### Aim of the exercise
Only the lines holding "docs" are wanted; find them in the listing and return each one.

━━━━━━━━━━━━━━━━━━━━━━━━━━━━━━

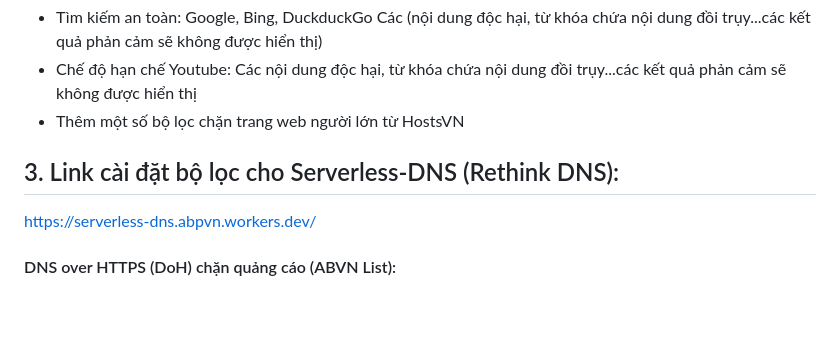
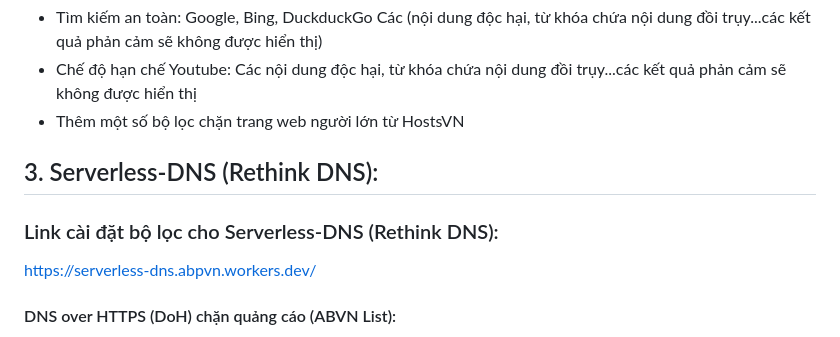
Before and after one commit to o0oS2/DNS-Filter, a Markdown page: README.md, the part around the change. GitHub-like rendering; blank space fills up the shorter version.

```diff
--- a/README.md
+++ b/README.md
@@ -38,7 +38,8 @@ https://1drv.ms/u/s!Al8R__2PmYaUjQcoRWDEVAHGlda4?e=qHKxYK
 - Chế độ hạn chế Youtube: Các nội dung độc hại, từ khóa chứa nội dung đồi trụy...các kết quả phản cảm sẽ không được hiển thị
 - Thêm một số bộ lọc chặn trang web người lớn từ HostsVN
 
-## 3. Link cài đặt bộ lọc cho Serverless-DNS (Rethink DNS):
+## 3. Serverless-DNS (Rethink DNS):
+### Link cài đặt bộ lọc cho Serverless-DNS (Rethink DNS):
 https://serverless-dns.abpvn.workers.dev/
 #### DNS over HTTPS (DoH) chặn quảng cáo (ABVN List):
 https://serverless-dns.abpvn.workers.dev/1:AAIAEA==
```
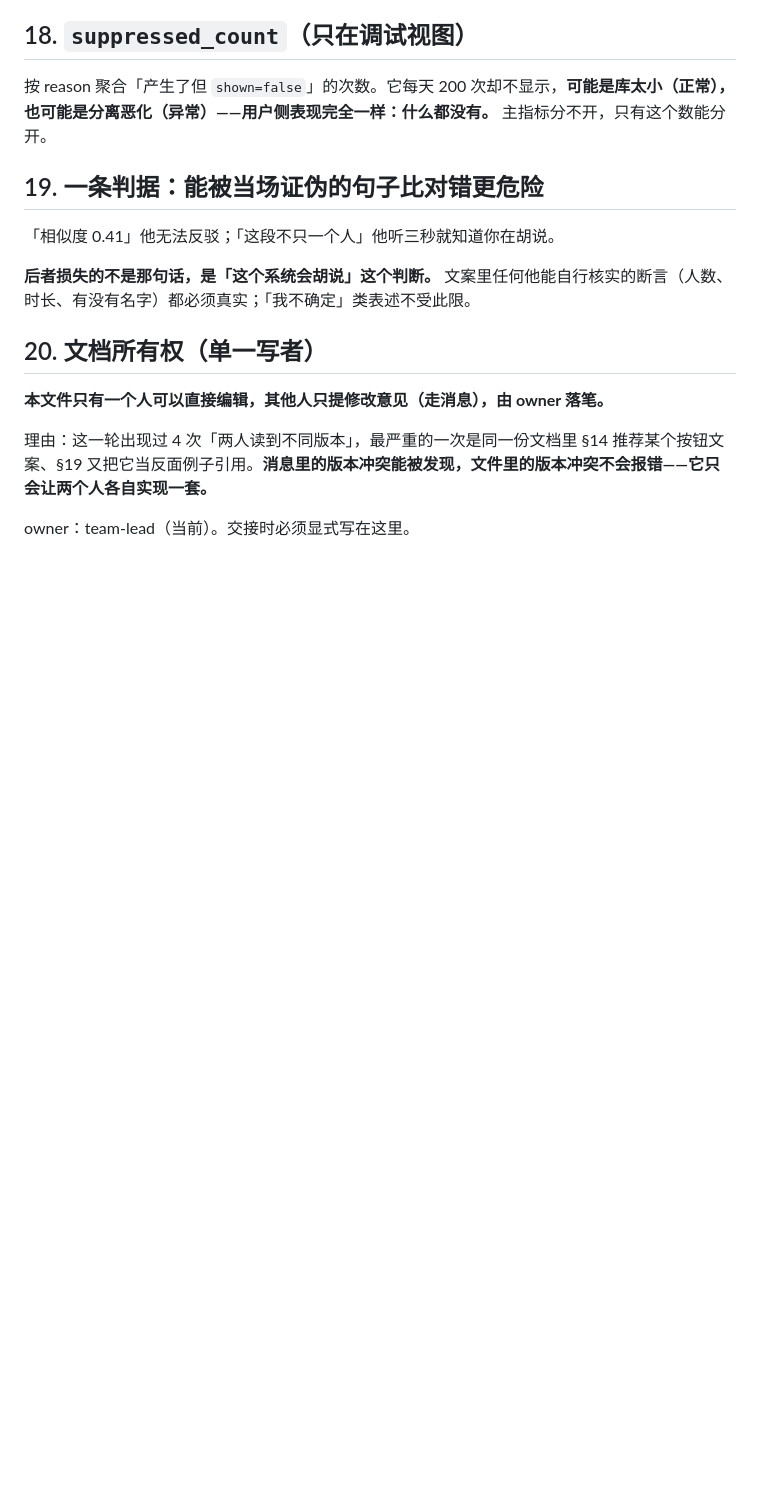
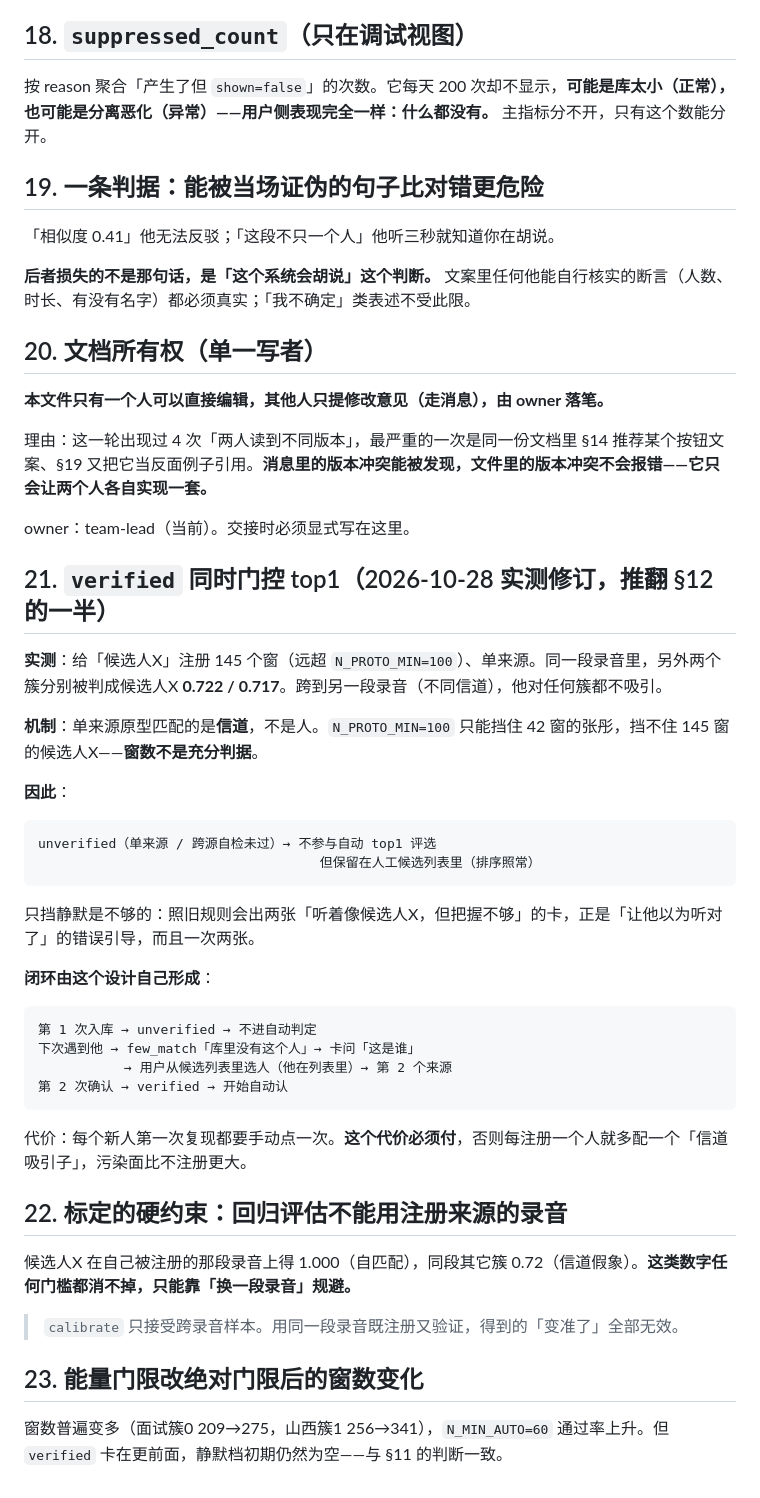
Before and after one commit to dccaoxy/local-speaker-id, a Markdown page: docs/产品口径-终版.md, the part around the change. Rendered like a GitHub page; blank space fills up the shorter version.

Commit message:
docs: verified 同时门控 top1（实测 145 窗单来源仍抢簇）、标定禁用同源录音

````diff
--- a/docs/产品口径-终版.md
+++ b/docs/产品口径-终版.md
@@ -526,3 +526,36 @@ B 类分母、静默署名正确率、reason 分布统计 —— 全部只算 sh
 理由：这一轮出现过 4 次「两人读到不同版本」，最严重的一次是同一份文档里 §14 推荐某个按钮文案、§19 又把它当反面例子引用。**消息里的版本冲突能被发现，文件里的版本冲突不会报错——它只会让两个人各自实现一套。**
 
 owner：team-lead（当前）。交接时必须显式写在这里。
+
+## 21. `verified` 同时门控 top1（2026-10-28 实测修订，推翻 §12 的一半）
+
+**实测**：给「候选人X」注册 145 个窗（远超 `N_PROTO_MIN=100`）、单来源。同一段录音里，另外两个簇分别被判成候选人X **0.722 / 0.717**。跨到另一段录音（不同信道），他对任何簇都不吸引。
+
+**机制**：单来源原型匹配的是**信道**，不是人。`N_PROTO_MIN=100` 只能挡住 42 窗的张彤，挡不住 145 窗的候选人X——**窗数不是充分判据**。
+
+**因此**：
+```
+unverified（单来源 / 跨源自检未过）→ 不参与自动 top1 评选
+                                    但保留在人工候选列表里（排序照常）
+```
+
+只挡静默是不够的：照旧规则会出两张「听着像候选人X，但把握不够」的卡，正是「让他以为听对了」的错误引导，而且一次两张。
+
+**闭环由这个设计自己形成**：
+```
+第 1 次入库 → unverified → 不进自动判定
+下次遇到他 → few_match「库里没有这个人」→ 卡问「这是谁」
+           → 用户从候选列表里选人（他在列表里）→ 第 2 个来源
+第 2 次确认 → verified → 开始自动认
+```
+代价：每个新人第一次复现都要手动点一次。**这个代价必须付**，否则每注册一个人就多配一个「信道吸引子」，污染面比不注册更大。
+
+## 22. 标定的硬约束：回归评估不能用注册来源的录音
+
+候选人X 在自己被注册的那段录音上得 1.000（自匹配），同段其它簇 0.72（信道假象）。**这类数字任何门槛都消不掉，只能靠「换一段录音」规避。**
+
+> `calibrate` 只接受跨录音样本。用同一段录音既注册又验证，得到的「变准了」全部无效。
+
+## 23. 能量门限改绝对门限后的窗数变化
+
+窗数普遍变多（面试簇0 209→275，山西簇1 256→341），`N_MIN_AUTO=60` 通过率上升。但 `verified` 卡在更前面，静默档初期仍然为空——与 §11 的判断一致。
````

━━━━━━━━━━━━━━━━━━━━━━━━━━━━━━

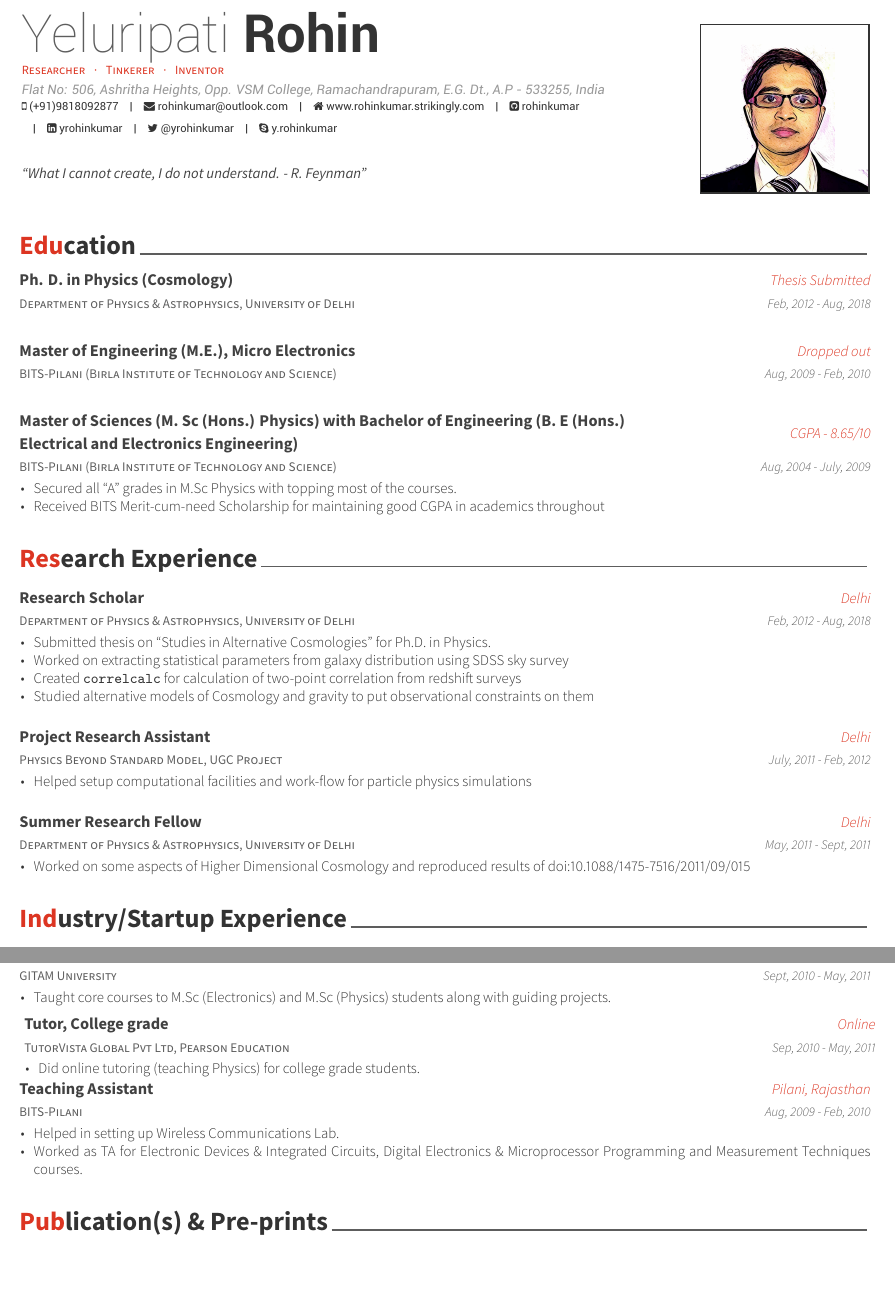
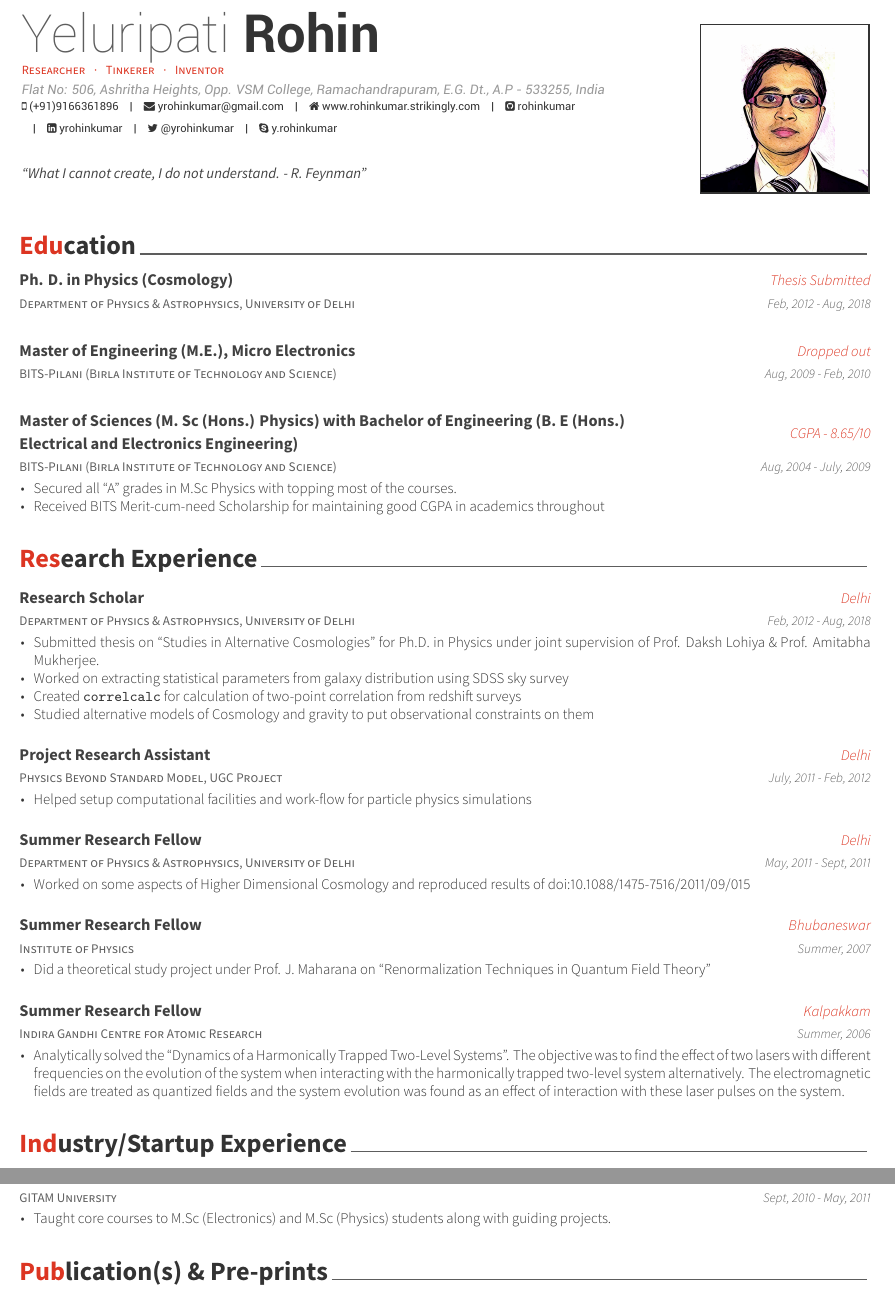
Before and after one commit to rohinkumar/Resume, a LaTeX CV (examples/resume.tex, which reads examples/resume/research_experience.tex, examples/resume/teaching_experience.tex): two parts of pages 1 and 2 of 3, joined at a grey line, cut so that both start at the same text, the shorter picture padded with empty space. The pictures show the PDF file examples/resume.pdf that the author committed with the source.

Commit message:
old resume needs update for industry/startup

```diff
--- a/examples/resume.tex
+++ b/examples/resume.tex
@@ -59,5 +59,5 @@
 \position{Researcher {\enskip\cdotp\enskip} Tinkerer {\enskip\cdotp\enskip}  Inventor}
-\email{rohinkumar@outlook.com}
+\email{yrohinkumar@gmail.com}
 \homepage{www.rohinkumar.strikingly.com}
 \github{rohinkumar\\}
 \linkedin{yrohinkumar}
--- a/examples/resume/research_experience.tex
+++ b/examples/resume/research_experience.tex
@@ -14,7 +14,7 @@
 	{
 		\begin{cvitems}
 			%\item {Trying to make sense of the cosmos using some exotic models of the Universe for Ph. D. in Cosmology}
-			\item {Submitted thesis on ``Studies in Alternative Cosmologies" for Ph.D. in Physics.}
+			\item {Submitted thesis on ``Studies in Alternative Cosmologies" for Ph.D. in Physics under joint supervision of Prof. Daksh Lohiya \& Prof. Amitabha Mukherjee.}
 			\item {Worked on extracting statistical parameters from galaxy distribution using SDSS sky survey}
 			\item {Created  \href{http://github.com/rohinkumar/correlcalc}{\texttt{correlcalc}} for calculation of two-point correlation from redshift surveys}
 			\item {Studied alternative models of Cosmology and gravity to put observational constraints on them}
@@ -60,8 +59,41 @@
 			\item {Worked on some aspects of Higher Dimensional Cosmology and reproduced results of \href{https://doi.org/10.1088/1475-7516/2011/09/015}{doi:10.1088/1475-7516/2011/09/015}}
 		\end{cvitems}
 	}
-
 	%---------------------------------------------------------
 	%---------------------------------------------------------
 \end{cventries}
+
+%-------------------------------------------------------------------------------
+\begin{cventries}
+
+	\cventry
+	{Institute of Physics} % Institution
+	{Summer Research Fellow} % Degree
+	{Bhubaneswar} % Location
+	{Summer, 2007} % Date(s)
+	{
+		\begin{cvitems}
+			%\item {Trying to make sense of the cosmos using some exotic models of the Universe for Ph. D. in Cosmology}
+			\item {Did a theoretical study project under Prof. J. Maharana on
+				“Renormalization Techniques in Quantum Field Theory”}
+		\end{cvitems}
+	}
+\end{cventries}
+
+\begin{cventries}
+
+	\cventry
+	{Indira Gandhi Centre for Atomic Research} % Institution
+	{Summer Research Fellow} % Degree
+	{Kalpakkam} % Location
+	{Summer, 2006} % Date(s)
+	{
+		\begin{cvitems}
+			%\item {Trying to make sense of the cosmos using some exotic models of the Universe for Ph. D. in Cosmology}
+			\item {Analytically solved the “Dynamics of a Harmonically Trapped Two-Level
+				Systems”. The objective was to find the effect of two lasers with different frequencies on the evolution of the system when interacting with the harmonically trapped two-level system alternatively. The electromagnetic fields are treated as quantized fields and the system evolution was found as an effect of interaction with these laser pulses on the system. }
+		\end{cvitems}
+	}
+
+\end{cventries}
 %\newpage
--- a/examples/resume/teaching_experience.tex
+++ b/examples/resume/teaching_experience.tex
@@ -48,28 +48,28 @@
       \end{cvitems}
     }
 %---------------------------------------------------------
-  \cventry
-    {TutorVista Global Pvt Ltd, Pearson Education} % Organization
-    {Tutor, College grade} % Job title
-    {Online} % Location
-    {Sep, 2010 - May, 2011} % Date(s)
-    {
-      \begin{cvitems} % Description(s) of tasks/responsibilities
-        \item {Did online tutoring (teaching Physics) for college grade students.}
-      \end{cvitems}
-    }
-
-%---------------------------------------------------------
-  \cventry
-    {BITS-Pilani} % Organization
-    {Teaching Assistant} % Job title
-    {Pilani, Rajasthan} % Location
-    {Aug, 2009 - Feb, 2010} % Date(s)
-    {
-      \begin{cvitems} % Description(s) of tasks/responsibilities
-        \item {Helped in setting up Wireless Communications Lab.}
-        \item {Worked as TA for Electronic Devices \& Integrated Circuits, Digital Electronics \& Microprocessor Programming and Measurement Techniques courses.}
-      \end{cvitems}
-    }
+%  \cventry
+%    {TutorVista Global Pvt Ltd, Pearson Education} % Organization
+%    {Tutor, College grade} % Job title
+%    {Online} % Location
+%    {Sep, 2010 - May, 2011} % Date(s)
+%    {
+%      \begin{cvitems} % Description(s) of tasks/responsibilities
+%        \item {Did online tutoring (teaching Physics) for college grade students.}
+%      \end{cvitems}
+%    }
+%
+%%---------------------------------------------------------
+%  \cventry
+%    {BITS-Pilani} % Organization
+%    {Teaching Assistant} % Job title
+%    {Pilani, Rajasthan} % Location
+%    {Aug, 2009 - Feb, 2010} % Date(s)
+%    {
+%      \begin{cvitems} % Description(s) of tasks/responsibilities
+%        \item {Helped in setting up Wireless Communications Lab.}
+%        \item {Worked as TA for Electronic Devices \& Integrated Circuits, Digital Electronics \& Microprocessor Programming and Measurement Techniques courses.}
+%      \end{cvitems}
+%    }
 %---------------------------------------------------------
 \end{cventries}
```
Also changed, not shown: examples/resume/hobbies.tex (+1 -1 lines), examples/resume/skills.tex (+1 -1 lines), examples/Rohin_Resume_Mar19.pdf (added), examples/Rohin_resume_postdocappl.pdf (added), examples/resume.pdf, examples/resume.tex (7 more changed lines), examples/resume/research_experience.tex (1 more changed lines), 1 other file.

━━━━━━━━━━━━━━━━━━━━━━━━━━━━━━

### Response to this task
Before and after one commit to dccaoxy/local-speaker-id, a Markdown page: docs/产品口径-终版.md, the part around the change. Rendered like a GitHub page; blank space fills up the shorter version.
docs: verified 同时门控 top1（实测 145 窗单来源仍抢簇）、标定禁用同源录音
--- a/docs/产品口径-终版.md
+++ b/docs/产品口径-终版.md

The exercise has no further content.